The museum comprises a historical collection of two-wheeled vehicle models, from their origins to the present time. Everything started with the invention of the bicycle, which then, with the incorporation of an engine, evolved into a motorcycle. The bicycle played a key role in women's emancipation in the 20th century. "When the bicycle was invented in the late 19th century, it enabled women to experience a social autonomy that they had never had before, as they could leave home without depending on anyone. This allowed them to, for example, socialize with other men away from their family," wrote Sue Macy, author of Wheels of Change - How Women Rode the Bicycle to Freedom the (With a Few Flat Tires Along the Way). "It also forced them to adopt more comfortable clothes, it was responsible for women's first massive involvement in physical activity (strengthening their legs and lungs), and it awoke the sense of adventure and courage that was essential for the 20th century triumphs.

And it seems the L'équipée team are the living proof of the results.

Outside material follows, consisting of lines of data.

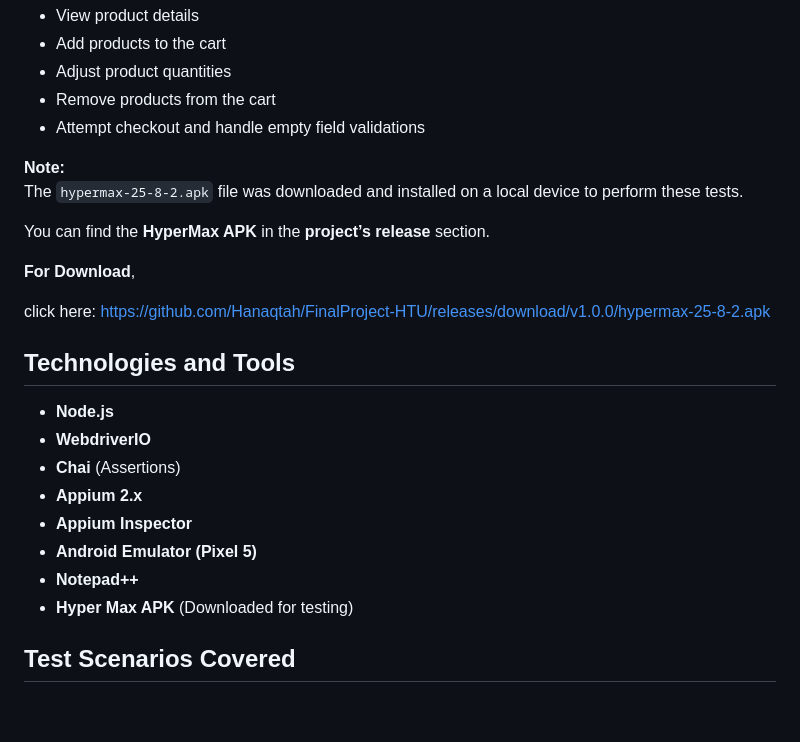
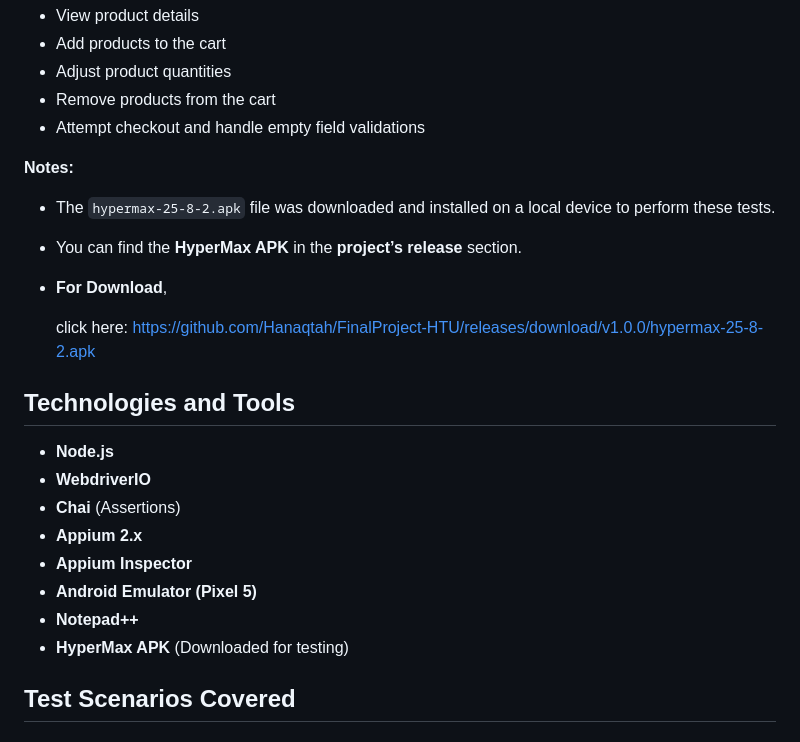
Before and after one commit to Hanaqtah/FinalProject-HTU, a Markdown page: README.md, the part around the change. Drawn GitHub-style; blank space fills up the shorter version.

```diff
--- a/README.md
+++ b/README.md
@@ -12,14 +12,14 @@ The project ensures that users can:
 - Remove products from the cart
 - Attempt checkout and handle empty field validations
 
-**Note:**
-The `hypermax-25-8-2.apk` file was downloaded and installed on a local device to perform these tests.
+**Notes:**
+- The `hypermax-25-8-2.apk` file was downloaded and installed on a local device to perform these tests.
 
-You can find the **HyperMax APK** in the **project’s release** section.
+- You can find the **HyperMax APK** in the **project’s release** section.
 
-**For Download**,
+- **For Download**,
 
-click here: https://github.com/Hanaqtah/FinalProject-HTU/releases/download/v1.0.0/hypermax-25-8-2.apk
+    click here: https://github.com/Hanaqtah/FinalProject-HTU/releases/download/v1.0.0/hypermax-25-8-2.apk
 
 
 
@@ -32,7 +32,7 @@ click here: https://github.com/Hanaqtah/FinalProject-HTU/releases/download/v1.0.
 - **Appium Inspector**
 - **Android Emulator (Pixel 5)**
 - **Notepad++**
-- **Hyper Max APK** (Downloaded for testing)
+- **HyperMax APK** (Downloaded for testing)
 
 
 
```
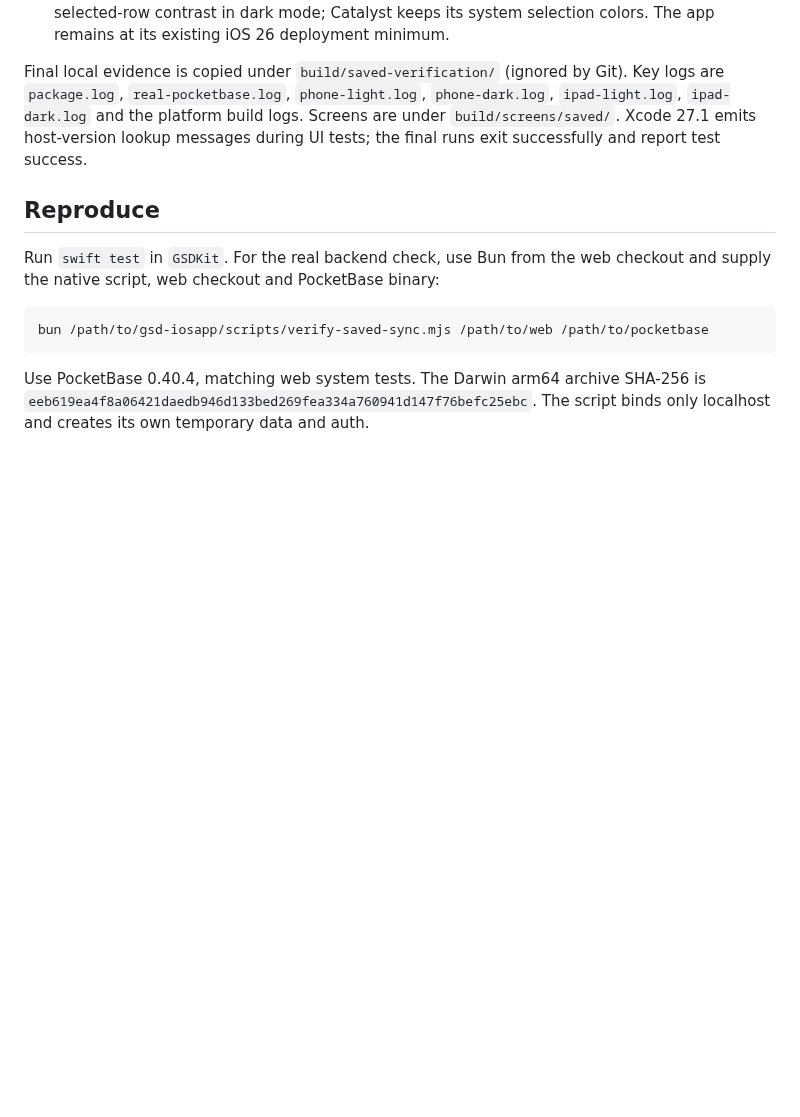
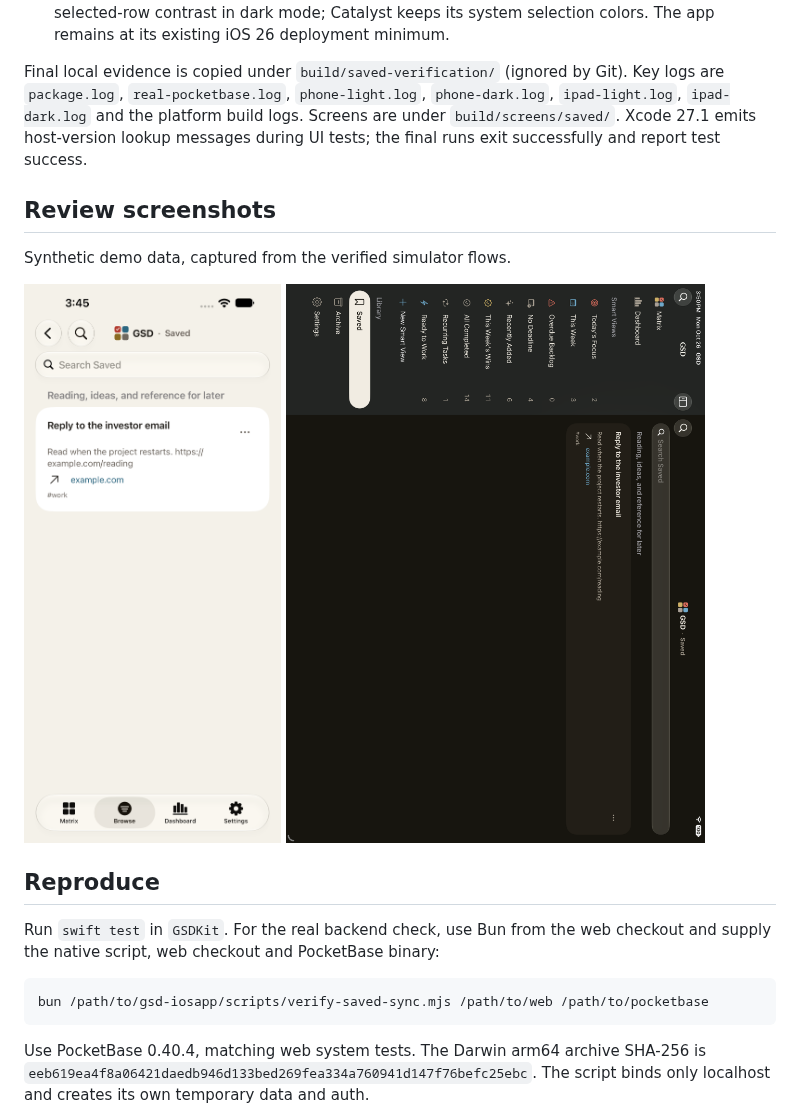
Before and after one commit to vscarpenter/gsd-iosapp, a Markdown page: docs/2026-10-26-saved-ios.md, the part around the change. Drawn GitHub-style; pictures changed too: docs/images/saved-ios/ipad-dark.png (added), docs/images/saved-ios/iphone-light.png (added); blank space fills up the shorter version.

Commit message:
docs(saved): add simulator screenshots for review

```diff
--- a/docs/2026-10-26-saved-ios.md
+++ b/docs/2026-10-26-saved-ios.md
@@ -52,6 +52,14 @@ Key logs are `package.log`, `real-pocketbase.log`, `phone-light.log`,
 Screens are under `build/screens/saved/`. Xcode 27.1 emits host-version lookup
 messages during UI tests; the final runs exit successfully and report test success.
 
+## Review screenshots
+
+Synthetic demo data, captured from the verified simulator flows.
+
+<img src="images/saved-ios/iphone-light.png" alt="Saved on iPhone in light mode, with short notes and a link" width="280">
+
+<img src="images/saved-ios/ipad-dark.png" alt="Saved in the iPad Library sidebar in dark mode" width="720">
+
 ## Reproduce
 
 Run `swift test` in `GSDKit`. For the real backend check, use Bun from the web
```
Also changed, not shown: tasks/todo.md (+1 -1 lines).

Keep following the L'équipée girls' quest to discover what beauty means around the world at the Road to Beauty.